_WORK TO BE COMPLETED_
Lines that include "תיאורים" make up the answer; copy all of them from the data below.
══ SUPPLIED INFORMATION
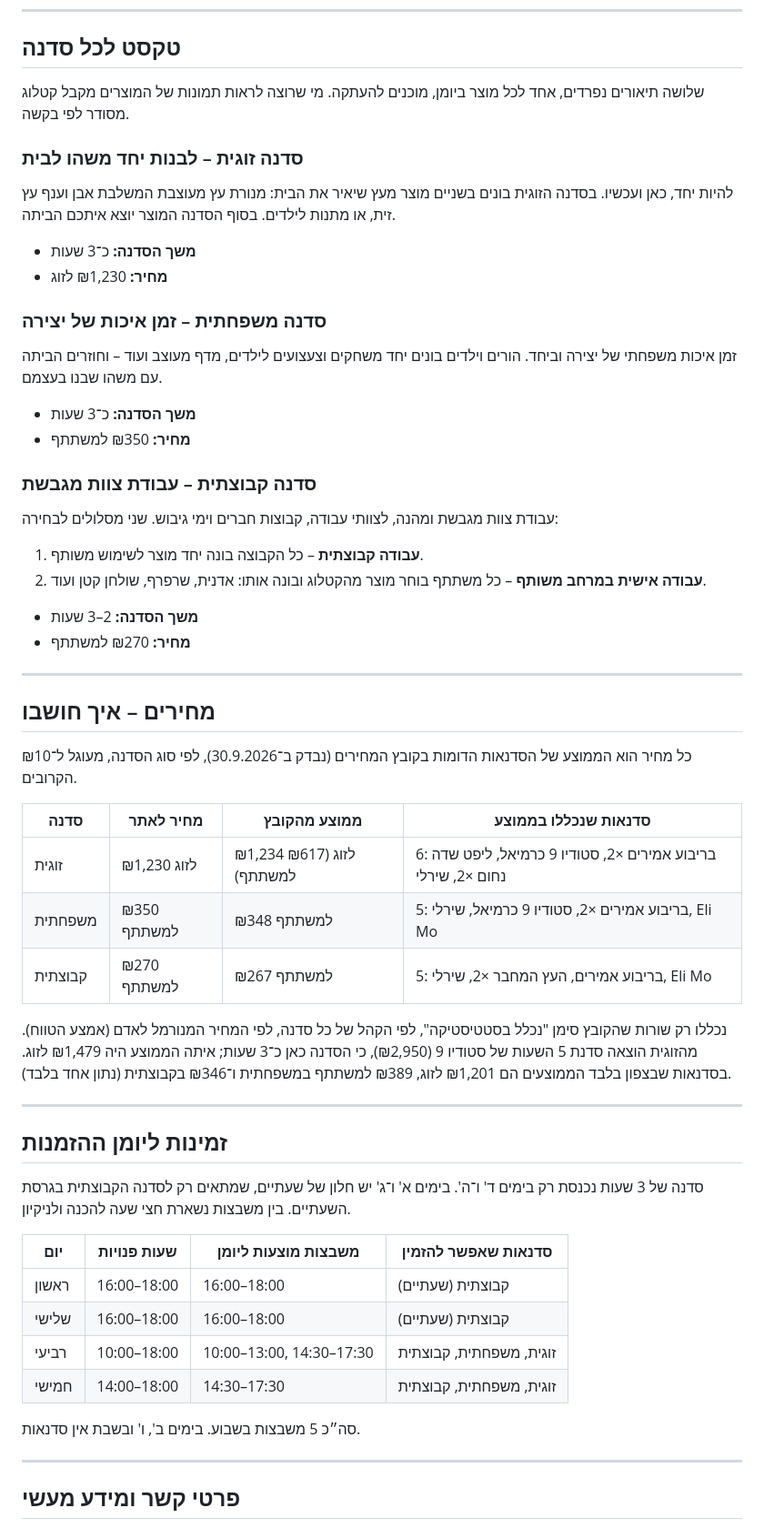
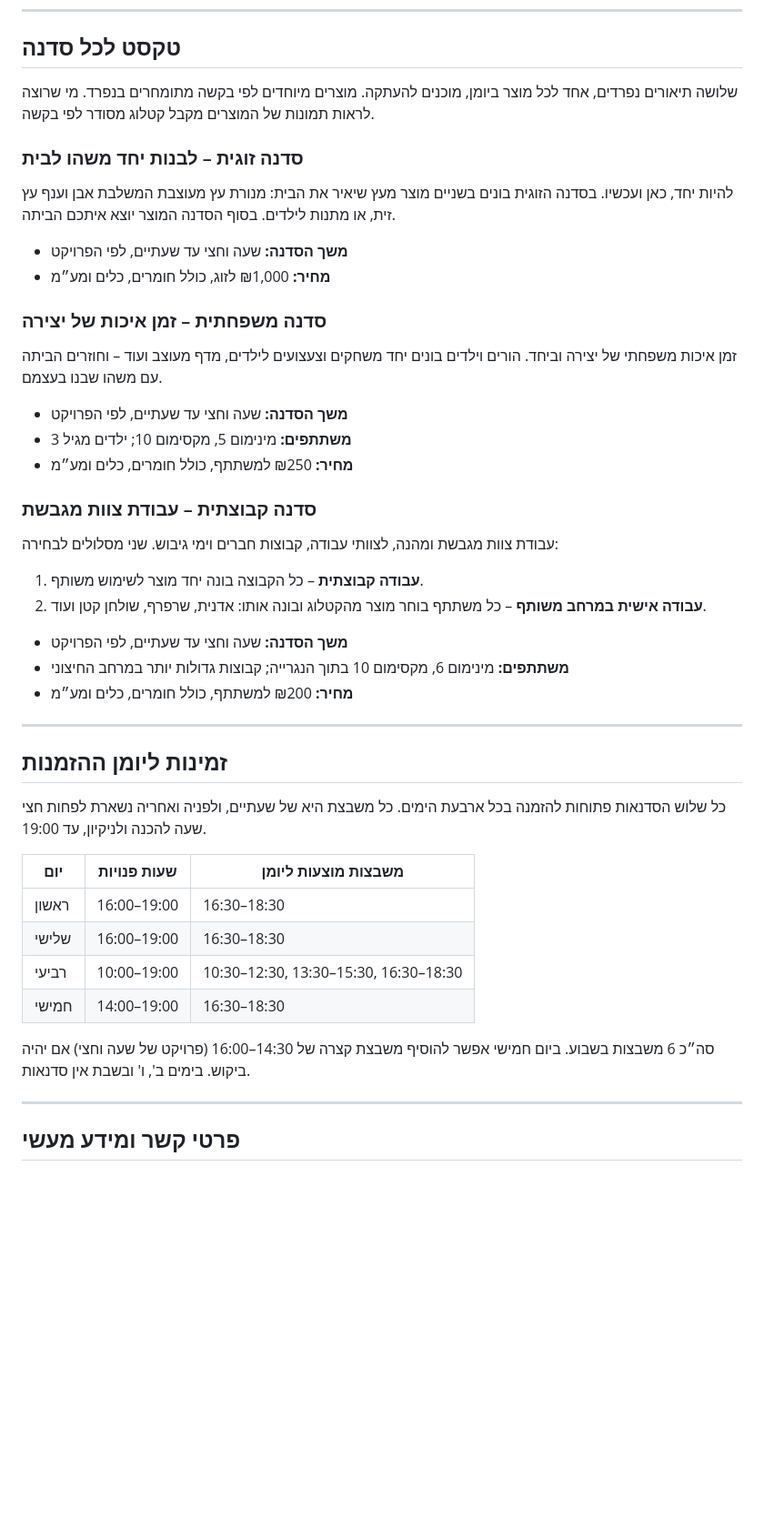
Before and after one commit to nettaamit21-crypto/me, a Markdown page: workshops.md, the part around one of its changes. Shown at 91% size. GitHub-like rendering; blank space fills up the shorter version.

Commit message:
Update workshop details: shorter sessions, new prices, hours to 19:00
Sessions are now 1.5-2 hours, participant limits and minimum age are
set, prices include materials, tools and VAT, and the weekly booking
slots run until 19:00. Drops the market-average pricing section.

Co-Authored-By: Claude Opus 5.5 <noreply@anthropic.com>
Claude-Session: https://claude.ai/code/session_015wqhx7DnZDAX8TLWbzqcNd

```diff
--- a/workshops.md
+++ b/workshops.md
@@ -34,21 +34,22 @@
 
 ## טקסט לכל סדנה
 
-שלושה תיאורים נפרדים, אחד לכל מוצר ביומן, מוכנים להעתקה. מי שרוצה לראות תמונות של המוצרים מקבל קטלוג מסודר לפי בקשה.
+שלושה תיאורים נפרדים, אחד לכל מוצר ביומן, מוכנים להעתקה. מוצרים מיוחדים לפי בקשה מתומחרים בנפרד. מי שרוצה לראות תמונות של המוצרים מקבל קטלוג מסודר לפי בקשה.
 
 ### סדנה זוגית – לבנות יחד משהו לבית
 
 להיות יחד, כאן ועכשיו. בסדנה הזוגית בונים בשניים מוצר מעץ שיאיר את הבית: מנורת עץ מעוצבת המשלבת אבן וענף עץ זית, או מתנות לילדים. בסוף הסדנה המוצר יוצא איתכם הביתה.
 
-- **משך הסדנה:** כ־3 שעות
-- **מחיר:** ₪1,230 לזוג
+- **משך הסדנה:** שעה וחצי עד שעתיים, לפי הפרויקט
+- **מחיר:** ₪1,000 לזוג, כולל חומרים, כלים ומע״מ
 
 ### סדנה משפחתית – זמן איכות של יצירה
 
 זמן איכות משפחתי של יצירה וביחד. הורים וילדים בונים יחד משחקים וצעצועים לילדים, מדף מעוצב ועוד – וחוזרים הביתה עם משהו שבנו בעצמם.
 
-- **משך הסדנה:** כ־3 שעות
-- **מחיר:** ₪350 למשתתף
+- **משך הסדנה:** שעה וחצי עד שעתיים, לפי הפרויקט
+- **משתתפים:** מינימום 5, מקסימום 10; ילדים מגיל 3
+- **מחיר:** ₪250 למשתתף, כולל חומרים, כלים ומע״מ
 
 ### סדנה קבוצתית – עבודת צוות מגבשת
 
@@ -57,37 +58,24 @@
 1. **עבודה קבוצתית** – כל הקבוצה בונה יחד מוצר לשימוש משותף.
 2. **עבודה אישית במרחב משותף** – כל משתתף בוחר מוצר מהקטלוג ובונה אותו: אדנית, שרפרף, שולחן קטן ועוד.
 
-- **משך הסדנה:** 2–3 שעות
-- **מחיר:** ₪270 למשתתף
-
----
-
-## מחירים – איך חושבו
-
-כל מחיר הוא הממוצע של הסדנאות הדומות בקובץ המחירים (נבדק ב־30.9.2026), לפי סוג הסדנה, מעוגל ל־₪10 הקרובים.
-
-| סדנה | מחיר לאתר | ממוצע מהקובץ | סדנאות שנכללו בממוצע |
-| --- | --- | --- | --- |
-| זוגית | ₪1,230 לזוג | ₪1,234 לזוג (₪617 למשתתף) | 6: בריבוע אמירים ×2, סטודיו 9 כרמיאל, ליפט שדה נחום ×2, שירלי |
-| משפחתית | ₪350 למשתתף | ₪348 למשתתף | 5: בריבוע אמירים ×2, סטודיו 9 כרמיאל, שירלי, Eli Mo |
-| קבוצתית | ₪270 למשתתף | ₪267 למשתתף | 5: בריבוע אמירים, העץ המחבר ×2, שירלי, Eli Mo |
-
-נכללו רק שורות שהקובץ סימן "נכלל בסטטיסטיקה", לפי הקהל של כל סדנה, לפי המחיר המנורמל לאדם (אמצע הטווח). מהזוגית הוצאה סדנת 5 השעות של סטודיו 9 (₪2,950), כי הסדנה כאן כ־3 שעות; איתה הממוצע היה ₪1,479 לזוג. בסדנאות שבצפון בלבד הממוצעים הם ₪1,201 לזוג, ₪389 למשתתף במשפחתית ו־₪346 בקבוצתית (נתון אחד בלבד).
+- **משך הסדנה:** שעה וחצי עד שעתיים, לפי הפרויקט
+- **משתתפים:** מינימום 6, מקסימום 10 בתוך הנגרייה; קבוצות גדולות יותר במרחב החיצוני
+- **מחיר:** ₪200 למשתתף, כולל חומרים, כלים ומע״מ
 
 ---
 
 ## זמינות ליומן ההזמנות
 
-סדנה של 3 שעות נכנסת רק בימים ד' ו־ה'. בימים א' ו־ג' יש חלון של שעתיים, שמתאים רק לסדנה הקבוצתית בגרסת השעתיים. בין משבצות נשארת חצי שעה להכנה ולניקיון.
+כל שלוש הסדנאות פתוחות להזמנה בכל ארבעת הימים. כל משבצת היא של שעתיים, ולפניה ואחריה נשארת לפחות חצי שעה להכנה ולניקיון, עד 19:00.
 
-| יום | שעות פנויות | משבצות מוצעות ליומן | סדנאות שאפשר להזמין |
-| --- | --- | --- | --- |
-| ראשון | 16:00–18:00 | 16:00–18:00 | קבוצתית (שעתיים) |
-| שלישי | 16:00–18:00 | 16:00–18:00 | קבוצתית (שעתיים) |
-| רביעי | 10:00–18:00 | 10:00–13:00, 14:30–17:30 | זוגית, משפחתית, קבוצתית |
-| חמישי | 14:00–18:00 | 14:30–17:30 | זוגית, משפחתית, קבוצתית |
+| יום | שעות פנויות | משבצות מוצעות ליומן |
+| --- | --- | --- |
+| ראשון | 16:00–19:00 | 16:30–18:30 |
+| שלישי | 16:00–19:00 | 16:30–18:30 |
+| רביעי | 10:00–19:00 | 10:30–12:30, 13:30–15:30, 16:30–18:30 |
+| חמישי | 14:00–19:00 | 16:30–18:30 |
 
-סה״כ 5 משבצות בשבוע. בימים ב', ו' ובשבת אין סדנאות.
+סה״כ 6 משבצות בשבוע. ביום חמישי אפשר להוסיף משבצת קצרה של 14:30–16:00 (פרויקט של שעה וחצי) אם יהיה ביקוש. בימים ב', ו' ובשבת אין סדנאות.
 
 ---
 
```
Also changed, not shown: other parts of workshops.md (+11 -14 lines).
════
_EXERCISE OUTPUT_
-שלושה תיאורים נפרדים, אחד לכל מוצר ביומן, מוכנים להעתקה. מי שרוצה לראות תמונות של המוצרים מקבל קטלוג מסודר לפי בקשה.
+שלושה תיאורים נפרדים, אחד לכל מוצר ביומן, מוכנים להעתקה. מוצרים מיוחדים לפי בקשה מתומחרים בנפרד. מי שרוצה לראות תמונות של המוצרים מקבל קטלוג מסודר לפי בקשה.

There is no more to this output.